_Action item_:
What lines of the data below hold the string "class"? Copy each one.

(Content revision data)

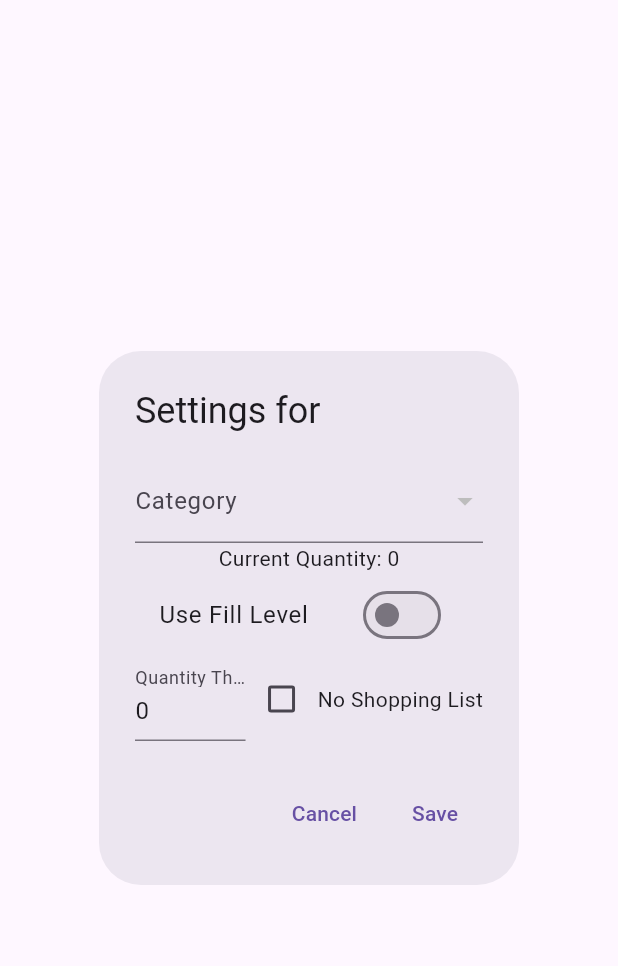
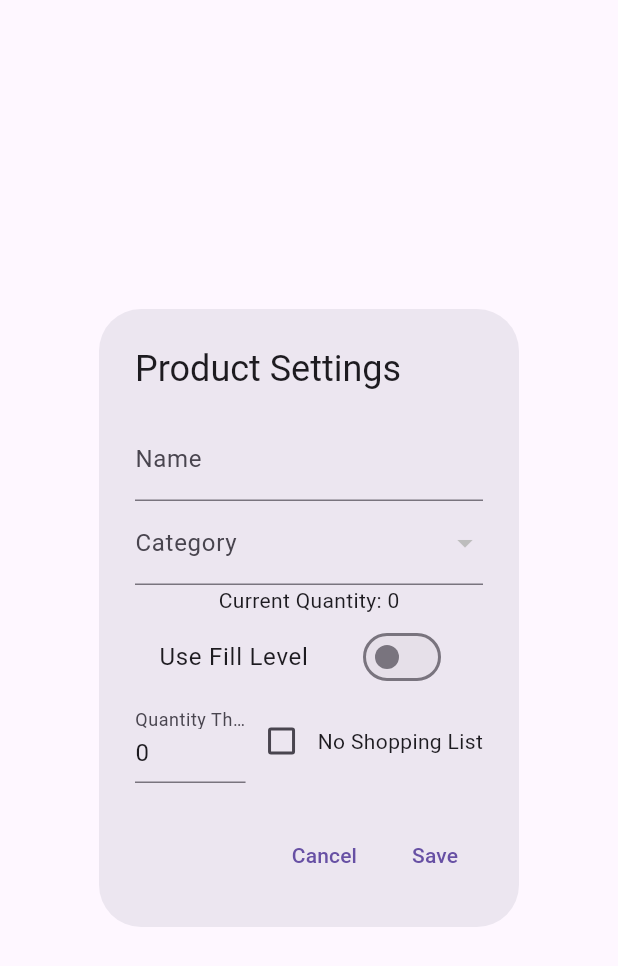
Before and after one commit to Myhster/inventory_app, a Flutter app: the ProductSettingsDialog widget shown alone on an empty page, opened directly with empty values, on a phone screen of 412 x 824 dp. Shown: the top 966 px of the screen. Run offline on Flutter 3.47's test engine with Material 3 defaults, Android fonts, the phone set to English and light mode, and no system bars; our stand-ins replace sqflite; missing offline and left inert: mobile_scanner; accounts and stored records are empty.

Commit message:
Option to change product name

```diff
--- a/lib/screens/product_settings_dialog.dart
+++ b/lib/screens/product_settings_dialog.dart
@@ -22,6 +22,7 @@ class ProductSettingsDialog extends StatefulWidget {
 }
 
 class ProductSettingsDialogState extends State<ProductSettingsDialog> {
+  late String _name;
   late String _category;
   late double? _threshold;
   late bool _useFillLevel;
@@ -30,11 +31,11 @@ class ProductSettingsDialogState extends State<ProductSettingsDialog> {
   @override
   void initState() {
     super.initState();
+    _name = widget.product.name;
     _category = widget.product.category;
     _threshold = widget.product.threshold;
     _useFillLevel = widget.product.useFillLevel;
     _fillLevel = widget.product.fillLevel ?? 1.0;
-    // Fix: Begrenze threshold auf 0.8 nur bei useFillLevel
     if (_useFillLevel && (_threshold == null || _threshold! > 0.8)) {
       _threshold = 0.8;
     }
@@ -43,11 +44,16 @@ class ProductSettingsDialogState extends State<ProductSettingsDialog> {
   @override
   Widget build(BuildContext context) {
     return AlertDialog(
-      title: Text("Settings for ${widget.product.name}"),
+      title: const Text("Product Settings"),
       content: SingleChildScrollView(
         child: Column(
           mainAxisSize: MainAxisSize.min,
           children: [
+            TextField(
+              decoration: const InputDecoration(labelText: "Name"),
+              controller: TextEditingController(text: _name),
+              onChanged: (value) => _name = value,
+            ),
             DropdownButtonFormField<String>(
               value: _category,
               decoration: const InputDecoration(labelText: "Category"),
@@ -99,15 +105,13 @@ class ProductSettingsDialogState extends State<ProductSettingsDialog> {
                         if (parsed != null)
                           _threshold =
                               parsed
-                                  .toDouble(); // Als double speichern, aber Ganzzahl
+                                  .toDouble();
                       },
                     ),
                   ),
                   Checkbox(
                     value: _threshold == null,
-                    onChanged:
-                        (value) =>
-                            setState(() => _threshold = value! ? null : 1.0),
+                    onChanged: (value) => setState(() => _threshold = value! ? null : 1.0),
                   ),
                   const Text("No Shopping List"),
                 ],
@@ -118,10 +122,9 @@ class ProductSettingsDialogState extends State<ProductSettingsDialog> {
                   const Text("Fill Level:"),
                   Slider(
                     value: _fillLevel ?? 1.0,
-                    min: 0.0, // Geändert von 0.2 auf 0.0
+                    min: 0.0,
                     max: 1.0,
-                    divisions:
-                        10, // Geändert von 4 auf 10 für feinere Schritte (0.0, 0.1, ..., 1.0)
+                    divisions: 10,
                     label: _fillLevel?.toStringAsFixed(1),
                     onChanged: (value) => setState(() => _fillLevel = value),
                   ),
@@ -167,6 +170,7 @@ class ProductSettingsDialogState extends State<ProductSettingsDialog> {
         ),
         TextButton(
           onPressed: () async {
+            if (_name.trim().isEmpty) return;
             await widget.manager.updateProductSettings(
               widget.product.id!,
               _category,
@@ -174,8 +178,12 @@ class ProductSettingsDialogState extends State<ProductSettingsDialog> {
               _useFillLevel,
               _useFillLevel ? _fillLevel : null,
             );
+            await widget.manager.updateProduct(
+              widget.product.id!,
+              name: _name,
+            );
             widget.onRefresh();
-            Navigator.pop(context);
+            if (mounted) Navigator.pop(context);
           },
           child: const Text("Save"),
         ),
```
Also changed, not shown: lib/screens/shopping_list_screen.dart (+37 -4 lines), lib/services/inventory_manager.dart (+33 -0 lines), lib/services/shopping_list.dart (+12 -2 lines).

_Result_:
@@ -22,6 +22,7 @@ class ProductSettingsDialog extends StatefulWidget {
 class ProductSettingsDialogState extends State<ProductSettingsDialog> {
@@ -30,11 +31,11 @@ class ProductSettingsDialogState extends State<ProductSettingsDialog> {
@@ -43,11 +44,16 @@ class ProductSettingsDialogState extends State<ProductSettingsDialog> {
@@ -99,15 +105,13 @@ class ProductSettingsDialogState extends State<ProductSettingsDialog> {
@@ -118,10 +122,9 @@ class ProductSettingsDialogState extends State<ProductSettingsDialog> {
@@ -167,6 +170,7 @@ class ProductSettingsDialogState extends State<ProductSettingsDialog> {
@@ -174,8 +178,12 @@ class ProductSettingsDialogState extends State<ProductSettingsDialog> {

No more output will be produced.